    12)    Originalism Critiqued    

    13)   Equal Protection: read "Harrison Bergeron"

    14)    Equal Protection: what is equality?

    15)    Equal Protection: the Race Paradigm

     16)   Equal Protection: Gender

     17)    SECOND EXAM

      18)      Equal Protection: Disability

       19)     Equal Protection: Affirmative Action

       20)    Equal Protection: Bush v. Gore

       21)   Last Class: Final Essay given out

 

CLASS OUTLINE:

I.                   The Rule of Law: The American ideal of the “rule of law not men”

A. Interpretations of the Rule of Law

The law of rules; Separation of Powers; Natural Law; Common Law

B   Departures from the Rule of Law

            Equity; Jury Nullification; official discretion

C.                 The Radical Critique

Legal Realism, Critical Legal Studies, the Indeterminacy Thesis

II.                Law and Morality: Natural Law versus Positivism

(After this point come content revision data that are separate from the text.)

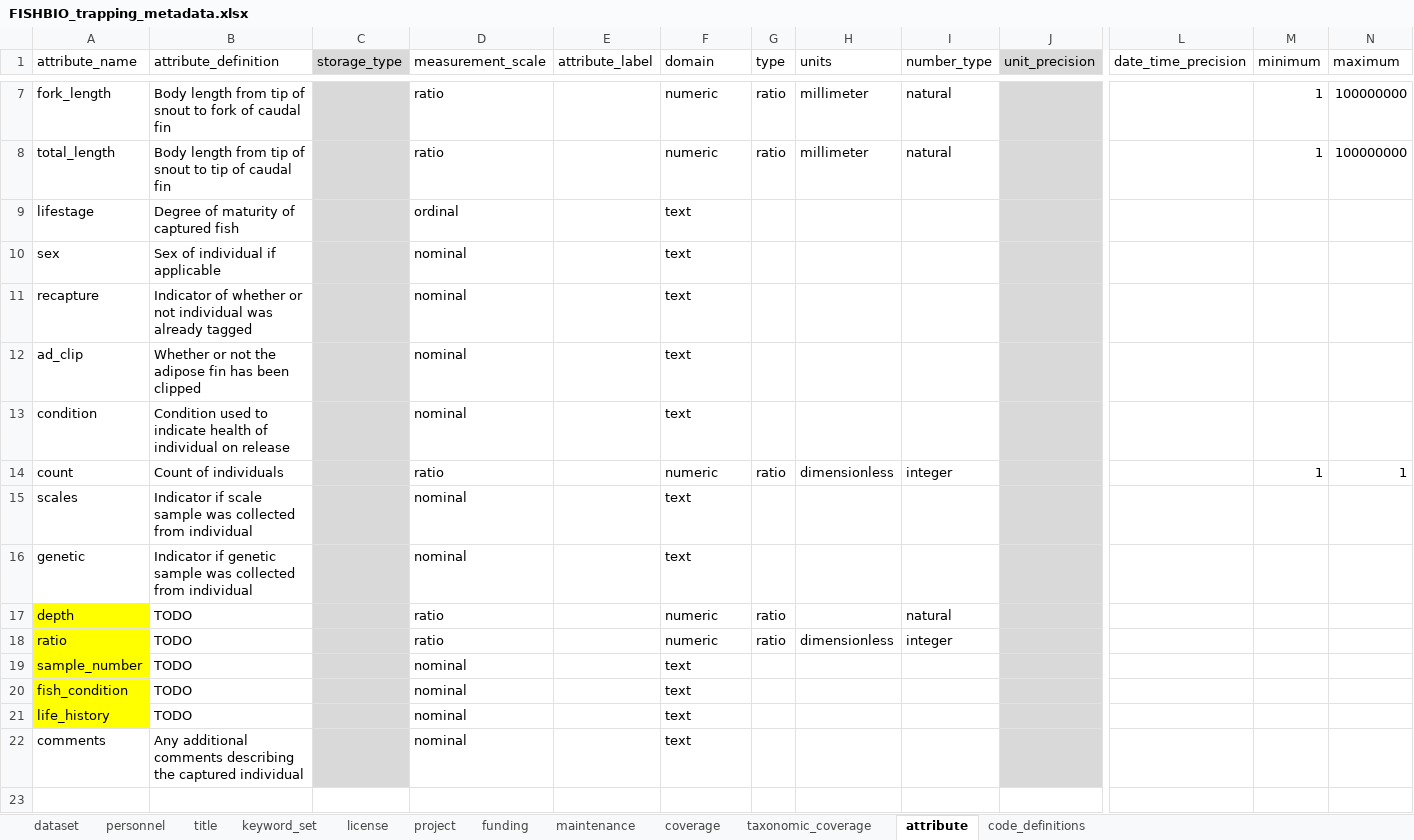
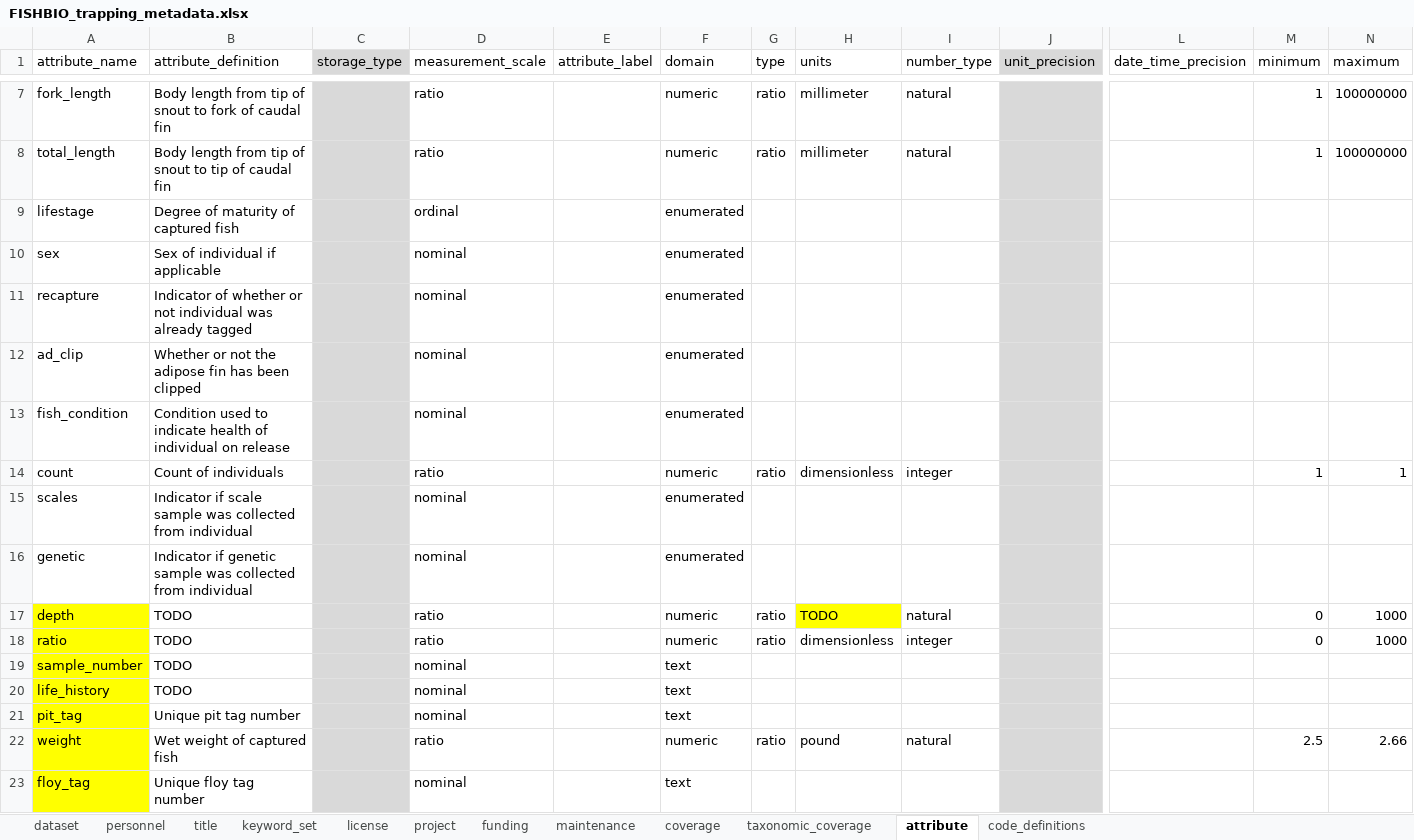
Before and after one commit to FlowWest/edi.1183, an Excel workbook: data-raw/FISHBIO_submission/FISHBIO_trapping_metadata.xlsx, sheet attribute, drawn as a sheet; only a part is shown, gaps mark what is left out; values as stored, in another font and other column widths than the file's, no borders; removed rows and columns are numbered as before the commit, all else as after; rows hold the shown columns only; the diff names each change by its address in the sheet, - before the commit and + after, or states it on an @@ line.

```diff
--- a/data-raw/FISHBIO_submission/FISHBIO_trapping_metadata.xlsx (sheet attribute)
+++ b/data-raw/FISHBIO_submission/FISHBIO_trapping_metadata.xlsx (sheet attribute)
-F9:F13 (domain): text
+F9:F13 (domain): enumerated
-A13 (attribute_name): condition
+A13 (attribute_name): fish_condition
-F15:F16 (domain): text
+F15:F16 (domain): enumerated
-H17 (units): (empty)
+H17 (units): TODO
-H17 fill: none
+H17 fill: #FFFF00
-M17:M18 (minimum): (empty)
+M17:M18 (minimum): 0
-N17:N18 (maximum): (empty)
+N17:N18 (maximum): 1000
-row 20: fish_condition | TODO |  | nominal |  | text
+row 21: pit_tag | Unique pit tag number |  | nominal |  | text
+row 22: weight | Wet weight of captured fish |  | ratio |  | numeric | ratio | pound | natural |  |  | 2.5 | 2.66
-A23 (attribute_name): comments
+A23 (attribute_name): floy_tag
-A23 fill: none
+A23 fill: #FFFF00
-B23 (attribute_definition): Any additional comments describing the captured individual
+B23 (attribute_definition): Unique floy tag number
```
Also changed, not shown: sheet code_definitions, data-raw/FISHBIO_submission/FISHBIO_PIT_detection_metadata.xlsx, data-raw/FISHBIO_submission/FISHBIO_Weir_Operations_metadata.xlsx, 7 other files.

A.     Legal Positivism: legal authority is distinct from moral authority

John Austin: law is the command of a sovereign                                    

HLA Hart: law is the union of primary and secondary rules

B.     Natural Law: Law’s authority derives from its moral authority     

Aquinas: the purpose of law is to promote the common good           

Fuller: law’s inner morality respects human autonomy           

Dworkin: legal interpretation requires the use of moral principles

C.     The problem of international law and “crimes against humanity”

 

III.             The Constitution and the Judiciary

A. The Idea of a Written Constitution; Constitution as Higher Law

B. Judicial Review and Democracy

            Ely and “representation-reinforcing” role of judicial review

C. Constitutional Interpretation

            Dworkin: interpretation is holistic and value-based                                          

            Bork: Interpretation is value-neutral and based on original intention

D. Law and Economics: justice as efficiency

E. The 9th Amendment and the Right to Privacy

IV.              Equal Justice Under Law

A.     The Equal Protection Clause: equality and discrimination

B.     The Right to Vote

C.     Bush v. Gore and equal protection

 

Statement on the Use of Outside Sources in Essays:

All written work handed in for credit must be substantially your own.  Any use of the words or ideas of someone else (from the Internet, books, friends, etc.) must be acknowledged with proper citation form.  The citation must be sufficient to allow the reader to look up the source himself (this is especially important for web sites).

At the discretion of the instructor, the student may be asked to demonstrate orally to the satisfaction of the instructor that the work handed in is substantially original.